To the pot, add:
1L low-sodium chicken or vegetable broth
2.75Kg fresh tomatoes, cut as per above instructions
2 cans tomato paste, 156mL each
8 Tbsp fresh oregano (or 2 Tbsp dried oregano)
3 tsp salt
1 tsp ground bay leaves
2 Tbsp sugar
Slowly bring mixture up to a boil, then turn the burner down until it is just simmering. Stir frequently to prevent scorching. Sauce is cooked once all of the ingredients are soft, the last of which should be the tomato skins.
Turn off the heat under the pot. Carefully ladle the hot sauce mixture into a blender to at most 3/4 full, put the lid on the blender, put a towel over the lid, and blend until smooth. Be careful, as the mixture is very hot! Pour the blended sauce into a large bowl or pot, then repeat until all of the sauce is blended.
At this point the sauce may be completely done, or it may be a little bit too liquid, depending on the juiciness of the tomatoes used. If the sauce is watery, return it to the deep pot and simmer gently until it has reached the preferred consistency, stirring often.

*Yellow zucchini is preferred to contribute to the colour of the sauce, but green zucchini will taste the same if that is what’s available.


Tomato sauce with ground beef over penne.

Healthy veggie tomato sauce can be served as-is over pasta; spaghetti is most commonly used, although in our house we prefer penne. If you use vegetable broth instead of chicken broth when you make the sauce, this results in a vegetarian/vegan dish. However, I like to freeze it in dinner-sized portions, then thaw it while I fry up and drain a 500g package of lean ground beef, turkey, meatballs, or sausage. I stir the sauce in with the meat and simmer together while the pasta boils for an easy weeknight dinner. This tomato sauce is also great for making homemade lasagna, pizza, or Sloppy Joes.


Tomato sauce with ground beef over penne, sprinkled with Parmesan cheese.

Quick Dinners

With ComicCon prep taking over my life, I have been resorting to quick, improvised dinners to feed my family lately.
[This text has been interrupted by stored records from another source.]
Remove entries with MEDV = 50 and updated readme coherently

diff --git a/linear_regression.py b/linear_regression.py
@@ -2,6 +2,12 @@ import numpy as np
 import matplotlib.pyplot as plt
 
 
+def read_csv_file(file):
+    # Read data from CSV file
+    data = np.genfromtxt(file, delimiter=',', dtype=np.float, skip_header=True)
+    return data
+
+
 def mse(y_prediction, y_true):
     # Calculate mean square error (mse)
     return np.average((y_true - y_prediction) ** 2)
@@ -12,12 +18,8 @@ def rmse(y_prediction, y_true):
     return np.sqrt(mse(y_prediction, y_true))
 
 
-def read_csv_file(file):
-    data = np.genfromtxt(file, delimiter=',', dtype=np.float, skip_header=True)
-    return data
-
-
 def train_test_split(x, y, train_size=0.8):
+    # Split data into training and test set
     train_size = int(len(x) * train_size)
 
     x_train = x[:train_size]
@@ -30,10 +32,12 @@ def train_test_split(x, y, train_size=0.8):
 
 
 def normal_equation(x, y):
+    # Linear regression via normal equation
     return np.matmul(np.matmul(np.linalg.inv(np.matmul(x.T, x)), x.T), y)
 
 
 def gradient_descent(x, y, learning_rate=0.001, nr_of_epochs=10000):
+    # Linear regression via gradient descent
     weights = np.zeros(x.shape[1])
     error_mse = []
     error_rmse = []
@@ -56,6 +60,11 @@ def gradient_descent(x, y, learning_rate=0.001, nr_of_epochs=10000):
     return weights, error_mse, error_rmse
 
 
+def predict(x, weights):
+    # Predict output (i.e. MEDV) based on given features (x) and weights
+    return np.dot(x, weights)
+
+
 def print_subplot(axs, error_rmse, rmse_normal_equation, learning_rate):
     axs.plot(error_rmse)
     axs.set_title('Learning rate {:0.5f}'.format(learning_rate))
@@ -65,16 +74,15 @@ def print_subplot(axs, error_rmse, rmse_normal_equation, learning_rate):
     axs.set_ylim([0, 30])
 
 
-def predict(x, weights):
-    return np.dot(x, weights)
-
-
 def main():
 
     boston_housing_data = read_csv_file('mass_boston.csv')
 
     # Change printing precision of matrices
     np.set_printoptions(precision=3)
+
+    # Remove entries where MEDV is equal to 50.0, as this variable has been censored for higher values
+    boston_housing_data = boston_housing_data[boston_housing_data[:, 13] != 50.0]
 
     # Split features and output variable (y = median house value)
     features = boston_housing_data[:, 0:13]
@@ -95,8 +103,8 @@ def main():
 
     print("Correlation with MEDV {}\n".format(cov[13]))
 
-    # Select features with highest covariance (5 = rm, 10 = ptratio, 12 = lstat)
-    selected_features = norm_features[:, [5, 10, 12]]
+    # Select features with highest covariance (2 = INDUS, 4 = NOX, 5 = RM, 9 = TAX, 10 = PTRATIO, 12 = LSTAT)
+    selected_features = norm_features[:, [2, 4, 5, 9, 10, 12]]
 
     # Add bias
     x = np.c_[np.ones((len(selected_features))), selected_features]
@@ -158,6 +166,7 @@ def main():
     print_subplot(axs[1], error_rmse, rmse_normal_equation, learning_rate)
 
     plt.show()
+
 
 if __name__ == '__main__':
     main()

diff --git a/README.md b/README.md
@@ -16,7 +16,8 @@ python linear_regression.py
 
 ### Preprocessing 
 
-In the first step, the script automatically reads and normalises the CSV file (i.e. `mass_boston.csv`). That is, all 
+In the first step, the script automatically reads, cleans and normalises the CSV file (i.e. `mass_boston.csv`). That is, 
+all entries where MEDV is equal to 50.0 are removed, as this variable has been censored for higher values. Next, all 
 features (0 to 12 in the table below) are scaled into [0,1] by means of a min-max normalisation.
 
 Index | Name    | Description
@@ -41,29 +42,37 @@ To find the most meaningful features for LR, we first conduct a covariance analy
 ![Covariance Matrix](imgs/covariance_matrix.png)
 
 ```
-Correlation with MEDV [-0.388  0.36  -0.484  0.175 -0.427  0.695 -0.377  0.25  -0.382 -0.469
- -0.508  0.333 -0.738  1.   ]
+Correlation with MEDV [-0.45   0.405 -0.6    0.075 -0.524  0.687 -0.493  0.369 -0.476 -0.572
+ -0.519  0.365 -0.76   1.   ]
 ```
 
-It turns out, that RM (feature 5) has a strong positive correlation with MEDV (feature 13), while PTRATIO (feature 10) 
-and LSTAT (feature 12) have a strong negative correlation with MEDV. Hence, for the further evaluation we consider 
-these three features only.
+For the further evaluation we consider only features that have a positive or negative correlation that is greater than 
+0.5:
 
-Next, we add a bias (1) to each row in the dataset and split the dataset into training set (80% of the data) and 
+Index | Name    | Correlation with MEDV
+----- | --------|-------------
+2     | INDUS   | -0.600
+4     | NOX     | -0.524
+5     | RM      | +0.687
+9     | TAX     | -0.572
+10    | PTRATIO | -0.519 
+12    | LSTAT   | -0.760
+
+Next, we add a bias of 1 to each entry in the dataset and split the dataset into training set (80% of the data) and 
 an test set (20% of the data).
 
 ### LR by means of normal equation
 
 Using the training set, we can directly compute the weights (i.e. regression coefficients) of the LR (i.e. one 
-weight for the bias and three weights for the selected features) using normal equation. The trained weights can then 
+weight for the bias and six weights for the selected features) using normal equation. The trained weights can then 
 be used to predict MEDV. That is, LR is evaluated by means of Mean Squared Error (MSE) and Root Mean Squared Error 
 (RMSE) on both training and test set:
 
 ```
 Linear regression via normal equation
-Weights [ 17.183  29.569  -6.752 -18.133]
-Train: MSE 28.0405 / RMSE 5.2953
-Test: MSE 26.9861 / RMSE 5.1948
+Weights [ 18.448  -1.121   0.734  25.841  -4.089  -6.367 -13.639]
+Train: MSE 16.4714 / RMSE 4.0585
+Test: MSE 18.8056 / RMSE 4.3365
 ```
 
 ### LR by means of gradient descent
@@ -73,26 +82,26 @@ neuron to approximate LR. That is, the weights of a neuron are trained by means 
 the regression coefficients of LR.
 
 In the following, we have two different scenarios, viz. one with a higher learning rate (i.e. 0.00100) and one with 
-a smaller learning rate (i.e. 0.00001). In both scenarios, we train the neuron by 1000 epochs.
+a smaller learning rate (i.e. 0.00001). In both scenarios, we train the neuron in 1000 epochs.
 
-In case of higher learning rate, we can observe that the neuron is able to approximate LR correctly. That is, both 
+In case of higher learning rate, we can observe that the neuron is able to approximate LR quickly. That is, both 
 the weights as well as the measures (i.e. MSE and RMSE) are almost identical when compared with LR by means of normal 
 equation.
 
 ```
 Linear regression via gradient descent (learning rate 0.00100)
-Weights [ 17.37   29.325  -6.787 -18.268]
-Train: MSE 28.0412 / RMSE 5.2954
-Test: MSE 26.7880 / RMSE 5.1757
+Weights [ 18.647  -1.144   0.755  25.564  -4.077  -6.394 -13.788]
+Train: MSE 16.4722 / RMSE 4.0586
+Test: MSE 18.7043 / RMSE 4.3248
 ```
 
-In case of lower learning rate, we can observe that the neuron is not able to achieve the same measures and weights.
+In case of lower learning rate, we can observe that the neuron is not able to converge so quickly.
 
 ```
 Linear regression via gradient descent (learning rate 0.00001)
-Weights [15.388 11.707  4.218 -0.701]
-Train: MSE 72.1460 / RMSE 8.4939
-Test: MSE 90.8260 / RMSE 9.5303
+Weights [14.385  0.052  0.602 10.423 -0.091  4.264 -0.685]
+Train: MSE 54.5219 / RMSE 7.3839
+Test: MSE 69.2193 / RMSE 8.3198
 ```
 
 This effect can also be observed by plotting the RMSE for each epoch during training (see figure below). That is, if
Here are a few of them:

A quick trip to the grocery store yielded a refrigerated rotisserie chicken and cheese-and-spinach-stuffed pasta, both at 50% off. I reheated the chicken in the oven; boiled & drained the pasta and added some cream cheese, sour cream, and cooked spinach; and peeled & chopped a few carrots which I boiled in the microwave. Prep time for this meal was twenty minutes at most, leaving me more time to work on my costumes.


Leftover soup with bok choy and rice.

One of my favourite things to do lately is throw leftover vegetables and/or meat into some home-made broth (of which I have copious amounts in the freezer), add a bit of leftover rice or small pasta, and then boil it all together for a few minutes. With a bit of salt and pepper, this becomes a healthy soup that takes only about ten minutes to prepare.

At the kids’ request, I did make up rice bowls this week, but of a simplified kind. While the rice was cooking, I peeled and nuked the carrots, chopped and microwaved the bok choy, and cooked up some frozen corn. I also grilled the shrimp — I love shrimp when I am short of time because it takes so little time to cook — and scooped out some avocado. No special shopping or all of the burners used this time for a rice bowl meal! I just used whatever I had in the fridge, freezer or pantry. It took about 35 minutes to make this meal, including prep work. Not bad for something so fresh and tasty.